that it would owe to T-Mobile in the event the deal
falls through. The charge includes spectrum that
AT&T would hand over to T-Mobile as part of the
break-up fee.

For its part, AT&T fired back, with senior executive
Jim Cicconi contending that the staff report “is so obviously
one-sided that any fair-minded person reading it
is left with the clear impression that it is an advocacy
piece, and not a considered analysis.”

In AT&T’s view, he said, “the report raises questions
as to whether its authors were predisposed.” The report
“cherry-picks facts to support its views and ignores
facts that don’t. Where facts were lacking, the
report speculates, with no basis, and then treats its
own speculations as if they were fact.”

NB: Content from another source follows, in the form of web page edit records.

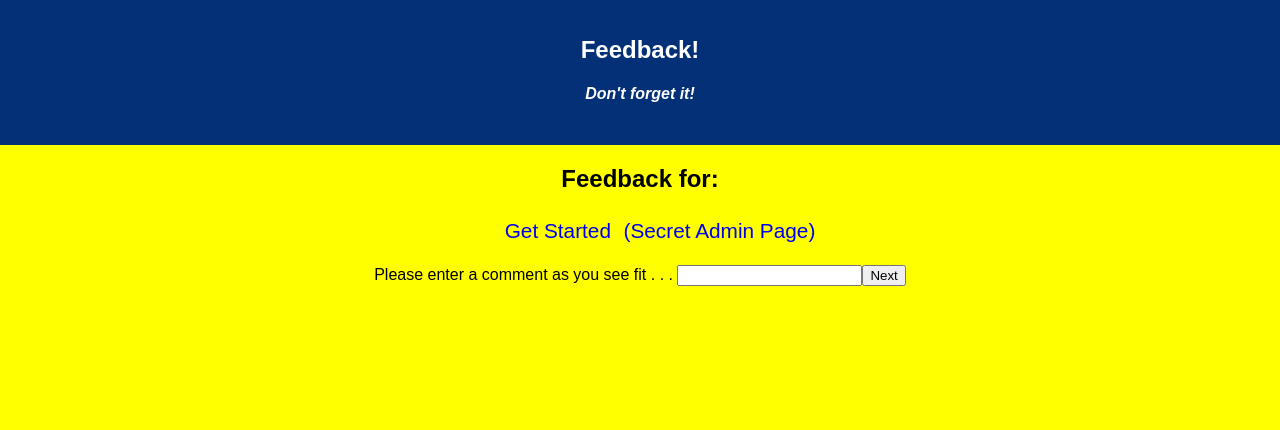
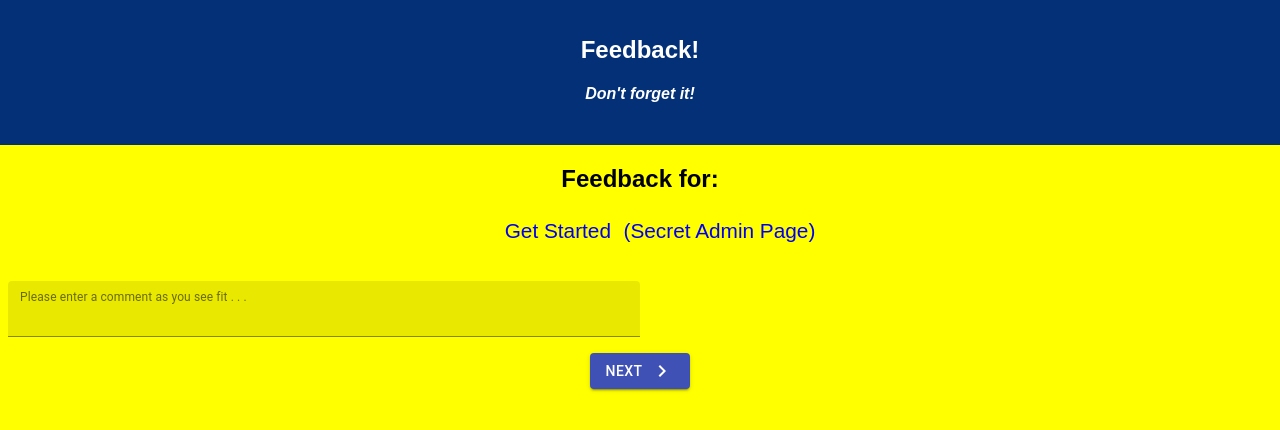
Before and after one commit to jbird55044/weekend-redux-feedback-loop, a React (Create React App) app: page /#/CommentForm in a window 1280 px wide. Shown: the top 430 px of the page. Built offline with nearby package versions, Linux system fonts and the light colour scheme; no server answers.

Commit message:
Material UI added to 4 User Input Forms

```diff
--- a/src/components/AdminPage/AdminPage.jsx
+++ b/src/components/AdminPage/AdminPage.jsx
@@ -7,6 +7,26 @@ import AdminPageItem from '../AdminPageItem/AdminPageItem'
 
 
 class AdminPage extends Component {
+
+    componentDidMount() {
+        this.getFeedback();
+    }
+
+    // duplicate getFeedback from App.  I believe if I knew about REDUX HOOKS, I would
+    // be able to remediate that.  Until then, I added a second get to solve for
+    // DOM refresh.
+    getFeedback = () => {
+        // tell axios to make a get call, then dispatch the array results
+        // used for future expansion of application
+        axios.get ('/feedback').then( (response) => {
+          console.log (`GETting feedback response`, response.data);
+          this.props.dispatch ({type: 'GET_FEEDBACK' , payload: response.data })
+          this.getDate();
+          console.log (`Feedback from reduxState`, this.props.reduxState.getFeedback);
+        }).catch ( (err ) => {
+          console.log (`Error in Get`, err);
+        })
+    }
 
 
   render() {
--- a/src/components/AdminPageItem/AdminPageItem.jsx
+++ b/src/components/AdminPageItem/AdminPageItem.jsx
@@ -62,4 +62,3 @@ const putReduxStateOnProps = (reduxState) => ({
 })
 
 export default connect(putReduxStateOnProps)(AdminPageItem);
-// export default App;
--- a/src/components/CommentForm/CommentForm.jsx
+++ b/src/components/CommentForm/CommentForm.jsx
@@ -1,9 +1,38 @@
 import React, { Component } from 'react';
-import axios from 'axios';
 import './CommentForm.css';
 import { connect } from 'react-redux'
 import { HashRouter as Router, Route, Link } from 'react-router-dom';
+import PropTypes from 'prop-types';
+import { withStyles } from '@material-ui/core/styles';
+import TextField from '@material-ui/core/TextField';
+import Button from '@material-ui/core/Button';
+import NavigateNextIcon from '@material-ui/icons/NavigateNext';
 
+const styles = theme => ({
+    container: {
+      display: 'flex',
+      flexWrap: 'wrap',
+    },
+    textField: {
+      marginLeft: theme.spacing.unit,
+      marginRight: "50%",
+    },
+    dense: {
+      marginTop: 16,
+    },
+    button: {
+       margin: theme.spacing.unit,
+    },
+    leftIcon: {
+    marginRight: theme.spacing.unit,
+    },
+    rightIcon: {
+    marginLeft: theme.spacing.unit,
+    },
+    iconSmall: {
+    fontSize: 20,
+    },
+  });
 
 class CommentForm extends Component {
 
@@ -32,16 +61,29 @@ class CommentForm extends Component {
   }
 
   render() {
-
+    const { classes } = this.props;
 
     return (
       <div className="App">
 
-        <label>Please enter a comment as you see fit . . . </label>
-        <input type="text" value={this.state.currentForm.comments} onChange={this.handleChangeFor('comments')}/>
-
-
-        <button onClick={this.nextForm}>Next</button>
+        <form className={classes.container} noValidate autoComplete="off">
+            <TextField
+            id="filled-number"
+            label="Please enter a comment as you see fit . . ."
+            value={this.state.currentForm.comments}
+            onChange={this.handleChangeFor('comments')}
+            type="text"
+            InputProps={{inputProps: {max: 5, min: 1}}}
+            fullWidth
+            className={classes.textField}
+            InputLabelProps={{shrink: true,}}
+            margin="normal"
+            variant="filled"
+            />
+        </form>
+        <Button variant="contained" color="primary" className={classes.button} onClick={this.nextForm}>
+            Next<NavigateNextIcon className={classes.rightIcon}></NavigateNextIcon>
+        </Button>
 
       </div>
 
@@ -49,9 +91,12 @@ class CommentForm extends Component {
   }
 }
 
+CommentForm.propTypes = {
+    classes: PropTypes.object.isRequired,
+  };
+
 const putReduxStateOnProps = (reduxState) => ({
   reduxState
 })
 
-export default connect(putReduxStateOnProps)(CommentForm);
-// export default App;
+export default connect(putReduxStateOnProps) (withStyles(styles) (CommentForm)) ;
--- a/src/components/FeelingForm/FeelingForm.jsx
+++ b/src/components/FeelingForm/FeelingForm.jsx
@@ -90,9 +90,7 @@ class FeelingForm extends Component {
         </form>
         <Button variant="contained" color="primary" className={classes.button} onClick={this.nextForm}>
             Next<NavigateNextIcon className={classes.rightIcon}></NavigateNextIcon>
-      </Button>
-
-        {/* <button onClick={this.nextForm}>Next</button> */}
+        </Button>
 
       </div>
 
@@ -109,4 +107,3 @@ const putReduxStateOnProps = (reduxState) => ({
 })
 
 export default connect(putReduxStateOnProps) (withStyles(styles) (FeelingForm)) ;
-// export default App;
--- a/src/components/SupportedForm/SupportedForm.jsx
+++ b/src/components/SupportedForm/SupportedForm.jsx
@@ -1,9 +1,38 @@
 import React, { Component } from 'react';
-import axios from 'axios';
 import './SupportedForm.css';
 import { connect } from 'react-redux'
 import { HashRouter as Router, Route, Link } from 'react-router-dom';
+import PropTypes from 'prop-types';
+import { withStyles } from '@material-ui/core/styles';
+import TextField from '@material-ui/core/TextField';
+import Button from '@material-ui/core/Button';
+import NavigateNextIcon from '@material-ui/icons/NavigateNext';
 
+const styles = theme => ({
+    container: {
+      display: 'flex',
+      flexWrap: 'wrap',
+    },
+    textField: {
+      marginLeft: theme.spacing.unit,
+      marginRight: "50%",
+    },
+    dense: {
+      marginTop: 16,
+    },
+    button: {
+       margin: theme.spacing.unit,
+    },
+    leftIcon: {
+    marginRight: theme.spacing.unit,
+    },
+    rightIcon: {
+    marginLeft: theme.spacing.unit,
+    },
+    iconSmall: {
+    fontSize: 20,
+    },
+  });
 
 class SupportedForm extends Component {
 
@@ -36,26 +65,41 @@ class SupportedForm extends Component {
   }
 
   render() {
-
+    const { classes } = this.props;
 
     return (
       <div className="App">
 
-        <label>How are you Supported Today?</label>
-        <input type="number" min="1" max="5" value={this.state.currentForm.supported} onChange={this.handleChangeFor('supported')}/>
-
-
-        <button onClick={this.nextForm}>Next</button>
-
+        <form className={classes.container} noValidate autoComplete="off">
+            <TextField
+            id="filled-number"
+            label="How are you Supported Today?"
+            value={this.state.currentForm.supported}
+            onChange={this.handleChangeFor('supported')}
+            type="number"
+            InputProps={{inputProps: {max: 5, min: 1}}}
+            fullWidth
+            className={classes.textField}
+            InputLabelProps={{shrink: true,}}
+            margin="normal"
+            variant="filled"
+            />
+        </form>
+        <Button variant="contained" color="primary" className={classes.button} onClick={this.nextForm}>
+            Next<NavigateNextIcon className={classes.rightIcon}></NavigateNextIcon>
+        </Button>
       </div>
-
     );
   }
 }
+
+SupportedForm.propTypes = {
+    classes: PropTypes.object.isRequired,
+  };
+
 
 const putReduxStateOnProps = (reduxState) => ({
   reduxState
 })
 
-export default connect(putReduxStateOnProps)(SupportedForm);
-// export default App;
+export default connect(putReduxStateOnProps) (withStyles(styles) (SupportedForm)) ;
--- a/src/components/UnderstandingForm/UnderstandingForm.jsx
+++ b/src/components/UnderstandingForm/UnderstandingForm.jsx
@@ -1,11 +1,42 @@
 import React, { Component } from 'react';
-import axios from 'axios';
 import './UnderstandingForm.css';
 import { connect } from 'react-redux'
 import { HashRouter as Router, Route, Link } from 'react-router-dom';
+import PropTypes from 'prop-types';
+import { withStyles } from '@material-ui/core/styles';
+import TextField from '@material-ui/core/TextField';
+import Button from '@material-ui/core/Button';
+import NavigateNextIcon from '@material-ui/icons/NavigateNext';
+
+const styles = theme => ({
+    container: {
+      display: 'flex',
+      flexWrap: 'wrap',
+    },
+    textField: {
+      marginLeft: theme.spacing.unit,
+      marginRight: "50%",
+    },
+    dense: {
+      marginTop: 16,
+    },
+    button: {
+       margin: theme.spacing.unit,
+    },
+    leftIcon: {
+    marginRight: theme.spacing.unit,
+    },
+    rightIcon: {
+    marginLeft: theme.spacing.unit,
+    },
+    iconSmall: {
+    fontSize: 20,
+    },
+  });
 
 
 class UnderstandingForm extends Component {
+
 
   state = {
     currentForm: {
@@ -36,26 +67,41 @@ class UnderstandingForm extends Component {
   }
 
   render() {
-
+    const { classes } = this.props;
 
     return (
       <div className="App">
 
-        <label>How are you Understanding Today?</label>
-        <input type="number" min="1" max="5" value={this.state.currentForm.understanding} onChange={this.handleChangeFor('understanding')}/>
-
-
-        <button onClick={this.nextForm}>Next</button>
-
+        <form className={classes.container} noValidate autoComplete="off">
+            <TextField
+            id="filled-number"
+            label="How are you Understanding Today?"
+            value={this.state.currentForm.understanding}
+            onChange={this.handleChangeFor('understanding')}
+            type="number"
+            InputProps={{inputProps: {max: 5, min: 1}}}
+            fullWidth
+            className={classes.textField}
+            InputLabelProps={{shrink: true,}}
+            margin="normal"
+            variant="filled"
+            />
+        </form>
+        <Button variant="contained" color="primary" className={classes.button} onClick={this.nextForm}>
+            Next<NavigateNextIcon className={classes.rightIcon}></NavigateNextIcon>
+        </Button>
       </div>
 
     );
   }
 }
 
+UnderstandingForm.propTypes = {
+    classes: PropTypes.object.isRequired,
+  };
+
 const putReduxStateOnProps = (reduxState) => ({
   reduxState
 })
 
-export default connect(putReduxStateOnProps)(UnderstandingForm);
-// export default App;
+export default connect(putReduxStateOnProps) (withStyles(styles) (UnderstandingForm)) ;
```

In reaching its conclusions, the FCC staff noted that a
merger would:

• “confer a unilateral incentive” on rivals to raise prices
without explicitly colluding;

• yield cost savings to AT&T that won’t likely be passed
onto customers;

• result in the loss of a carrier that was a significant disruptive
force in the wireless market because it often led
the industry in pricing and technical innovation;

• “make it more difficult for providers other than the
merged AT&T and Verizon Wireless to access as sufficient
a range of cutting-edge handsets in the future”;

• likely lead to a loss of carrier-direct jobs and jobs indirectly
created by the carrier, in contrast to AT&T assertions
that the merger would create jobs; and

• not lead to AT&T’s expanding its 4G LTE network to
more markets than it otherwise would have, given that
AT&T has always rolled out new technologies throughout
its footprint and would likely do so again because
Verizon has promised to roll out LTE to 97 percent of
the population.

If the market consolidates to three national players, the
staff report said, regional carriers would not provide a
level of competition cited by AT&T because the nation’s
five regional carriers combined account for only 6 percent
of subscribers and industry revenue. None of the regionals
individually covers more than 34 percent of the U.S.
population, and they do not have the spectrum capacity to
roll out 4G services that would match the speeds of the
national carriers’ 4G networks, the report added.

The staff report also cast doubt on AT&T’s claims that
a merger was needed to reduce capacity constraints experienced
by both T-Mobile and AT&T in various markets.

AT&T could, the report said, take steps to reduce capacity
constraints without a merger by rolling our spectrum-
efficient 4G LTE devices faster and taking off-line
more of its less-efficient 2G spectrum. That spectrum is
still used by some voice subscribers as well as by M2M
applications such as vehicle telematics and info services
delivered to portable navigation devices (PNDs) and navigation